Stored items
⟨
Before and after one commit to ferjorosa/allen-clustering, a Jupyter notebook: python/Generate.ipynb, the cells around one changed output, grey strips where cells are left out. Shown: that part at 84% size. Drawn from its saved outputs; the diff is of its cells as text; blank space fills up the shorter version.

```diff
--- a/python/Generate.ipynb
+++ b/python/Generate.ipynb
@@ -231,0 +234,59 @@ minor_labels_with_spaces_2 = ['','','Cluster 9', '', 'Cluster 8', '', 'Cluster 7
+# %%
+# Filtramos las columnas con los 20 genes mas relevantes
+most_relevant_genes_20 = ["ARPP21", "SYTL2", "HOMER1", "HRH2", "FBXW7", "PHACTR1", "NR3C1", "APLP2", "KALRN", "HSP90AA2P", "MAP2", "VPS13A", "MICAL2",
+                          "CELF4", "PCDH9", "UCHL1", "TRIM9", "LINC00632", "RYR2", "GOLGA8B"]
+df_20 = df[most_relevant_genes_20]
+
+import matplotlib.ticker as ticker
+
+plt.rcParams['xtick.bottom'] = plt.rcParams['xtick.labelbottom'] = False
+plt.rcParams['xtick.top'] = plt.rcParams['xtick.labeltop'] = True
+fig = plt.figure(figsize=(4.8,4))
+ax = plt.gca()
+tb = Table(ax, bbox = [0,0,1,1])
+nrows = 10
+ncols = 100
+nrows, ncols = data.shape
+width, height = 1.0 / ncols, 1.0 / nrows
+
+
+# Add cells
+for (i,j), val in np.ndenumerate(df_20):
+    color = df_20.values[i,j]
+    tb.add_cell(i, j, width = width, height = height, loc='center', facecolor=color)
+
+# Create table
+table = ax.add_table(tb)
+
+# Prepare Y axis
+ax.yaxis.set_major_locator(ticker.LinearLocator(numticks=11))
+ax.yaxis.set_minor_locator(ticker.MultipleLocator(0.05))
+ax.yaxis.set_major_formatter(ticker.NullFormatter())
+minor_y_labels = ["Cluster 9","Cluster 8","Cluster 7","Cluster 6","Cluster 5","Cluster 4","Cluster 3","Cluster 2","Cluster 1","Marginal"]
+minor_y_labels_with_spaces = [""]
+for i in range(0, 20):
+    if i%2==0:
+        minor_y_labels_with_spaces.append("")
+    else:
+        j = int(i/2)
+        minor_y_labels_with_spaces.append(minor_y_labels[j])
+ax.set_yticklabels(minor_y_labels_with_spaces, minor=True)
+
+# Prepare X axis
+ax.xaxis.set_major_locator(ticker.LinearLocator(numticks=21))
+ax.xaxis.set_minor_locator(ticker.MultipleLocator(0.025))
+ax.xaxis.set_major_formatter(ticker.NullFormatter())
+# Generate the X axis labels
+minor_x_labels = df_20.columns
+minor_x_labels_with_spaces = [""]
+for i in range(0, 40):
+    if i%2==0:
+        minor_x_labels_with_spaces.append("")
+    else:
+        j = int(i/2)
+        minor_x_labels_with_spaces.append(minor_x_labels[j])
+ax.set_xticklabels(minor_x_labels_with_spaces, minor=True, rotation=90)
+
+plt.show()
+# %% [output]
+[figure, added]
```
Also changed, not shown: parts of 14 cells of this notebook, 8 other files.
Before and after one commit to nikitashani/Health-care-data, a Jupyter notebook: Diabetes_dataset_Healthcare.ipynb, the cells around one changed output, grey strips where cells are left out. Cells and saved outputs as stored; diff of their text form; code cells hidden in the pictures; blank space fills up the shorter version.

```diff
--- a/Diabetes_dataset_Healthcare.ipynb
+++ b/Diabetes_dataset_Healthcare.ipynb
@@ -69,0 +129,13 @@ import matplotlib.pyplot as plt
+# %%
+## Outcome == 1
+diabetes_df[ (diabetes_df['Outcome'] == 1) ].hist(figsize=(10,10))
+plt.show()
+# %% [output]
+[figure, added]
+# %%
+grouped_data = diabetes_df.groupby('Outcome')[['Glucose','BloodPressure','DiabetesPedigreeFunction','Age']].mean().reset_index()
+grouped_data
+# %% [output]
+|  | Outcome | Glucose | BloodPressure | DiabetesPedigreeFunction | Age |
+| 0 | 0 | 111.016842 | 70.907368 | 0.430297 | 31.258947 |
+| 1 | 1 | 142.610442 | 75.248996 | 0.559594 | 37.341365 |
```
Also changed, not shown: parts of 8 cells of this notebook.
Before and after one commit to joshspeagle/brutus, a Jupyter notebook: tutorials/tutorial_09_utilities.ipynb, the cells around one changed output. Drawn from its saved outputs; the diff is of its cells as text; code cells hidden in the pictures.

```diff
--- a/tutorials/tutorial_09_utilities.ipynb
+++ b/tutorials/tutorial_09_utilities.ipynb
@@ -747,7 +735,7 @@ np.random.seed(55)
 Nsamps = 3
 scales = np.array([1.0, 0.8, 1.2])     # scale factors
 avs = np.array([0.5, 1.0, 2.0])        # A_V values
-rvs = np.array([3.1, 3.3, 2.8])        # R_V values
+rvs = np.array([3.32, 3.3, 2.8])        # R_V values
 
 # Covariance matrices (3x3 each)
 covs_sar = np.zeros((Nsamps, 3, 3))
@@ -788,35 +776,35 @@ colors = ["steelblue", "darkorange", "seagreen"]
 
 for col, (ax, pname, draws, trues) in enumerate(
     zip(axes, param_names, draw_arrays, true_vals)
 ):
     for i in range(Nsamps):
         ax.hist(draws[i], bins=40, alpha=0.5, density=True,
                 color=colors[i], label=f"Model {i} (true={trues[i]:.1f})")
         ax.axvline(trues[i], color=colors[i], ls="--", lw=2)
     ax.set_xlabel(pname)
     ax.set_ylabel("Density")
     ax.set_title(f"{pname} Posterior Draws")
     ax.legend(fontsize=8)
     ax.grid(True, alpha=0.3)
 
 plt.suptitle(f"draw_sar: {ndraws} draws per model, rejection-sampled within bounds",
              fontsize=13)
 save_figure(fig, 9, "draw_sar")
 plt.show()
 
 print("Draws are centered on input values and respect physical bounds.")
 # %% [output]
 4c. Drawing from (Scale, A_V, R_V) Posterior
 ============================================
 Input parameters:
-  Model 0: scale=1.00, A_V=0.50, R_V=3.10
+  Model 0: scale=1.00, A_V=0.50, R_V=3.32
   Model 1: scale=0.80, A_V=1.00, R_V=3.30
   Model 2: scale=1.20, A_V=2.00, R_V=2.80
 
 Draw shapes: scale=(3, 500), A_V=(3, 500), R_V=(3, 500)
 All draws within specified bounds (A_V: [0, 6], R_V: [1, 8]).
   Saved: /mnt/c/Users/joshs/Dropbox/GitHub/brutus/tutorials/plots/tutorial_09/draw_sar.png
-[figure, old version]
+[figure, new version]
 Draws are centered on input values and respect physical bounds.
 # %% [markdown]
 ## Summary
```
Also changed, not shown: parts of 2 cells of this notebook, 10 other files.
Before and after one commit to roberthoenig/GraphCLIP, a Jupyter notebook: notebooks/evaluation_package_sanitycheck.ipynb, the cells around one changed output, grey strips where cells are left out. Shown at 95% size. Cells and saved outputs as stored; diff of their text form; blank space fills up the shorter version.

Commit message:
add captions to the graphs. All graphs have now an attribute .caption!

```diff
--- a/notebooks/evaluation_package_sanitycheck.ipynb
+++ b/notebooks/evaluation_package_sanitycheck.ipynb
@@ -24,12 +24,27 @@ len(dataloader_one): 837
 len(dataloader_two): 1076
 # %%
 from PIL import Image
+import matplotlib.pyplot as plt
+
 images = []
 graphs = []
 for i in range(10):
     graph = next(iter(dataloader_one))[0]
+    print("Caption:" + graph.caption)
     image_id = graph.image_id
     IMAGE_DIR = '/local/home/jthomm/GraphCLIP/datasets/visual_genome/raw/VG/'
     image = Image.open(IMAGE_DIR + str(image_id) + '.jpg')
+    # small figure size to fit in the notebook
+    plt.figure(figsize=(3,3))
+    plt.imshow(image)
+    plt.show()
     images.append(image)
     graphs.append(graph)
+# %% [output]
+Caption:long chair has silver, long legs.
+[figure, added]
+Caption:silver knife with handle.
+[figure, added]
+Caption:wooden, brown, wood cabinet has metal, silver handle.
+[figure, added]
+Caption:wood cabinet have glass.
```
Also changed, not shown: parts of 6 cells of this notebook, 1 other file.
⟩
=== Problem ===
Please find the lines in the data that contain the word "values" and copy them.

=== The answer ===
+    color = df_20.values[i,j]
 avs = np.array([0.5, 1.0, 2.0])        # A_V values
-rvs = np.array([3.1, 3.3, 2.8])        # R_V values
+rvs = np.array([3.32, 3.3, 2.8])        # R_V values
 print("Draws are centered on input values and respect physical bounds.")
 Draws are centered on input values and respect physical bounds.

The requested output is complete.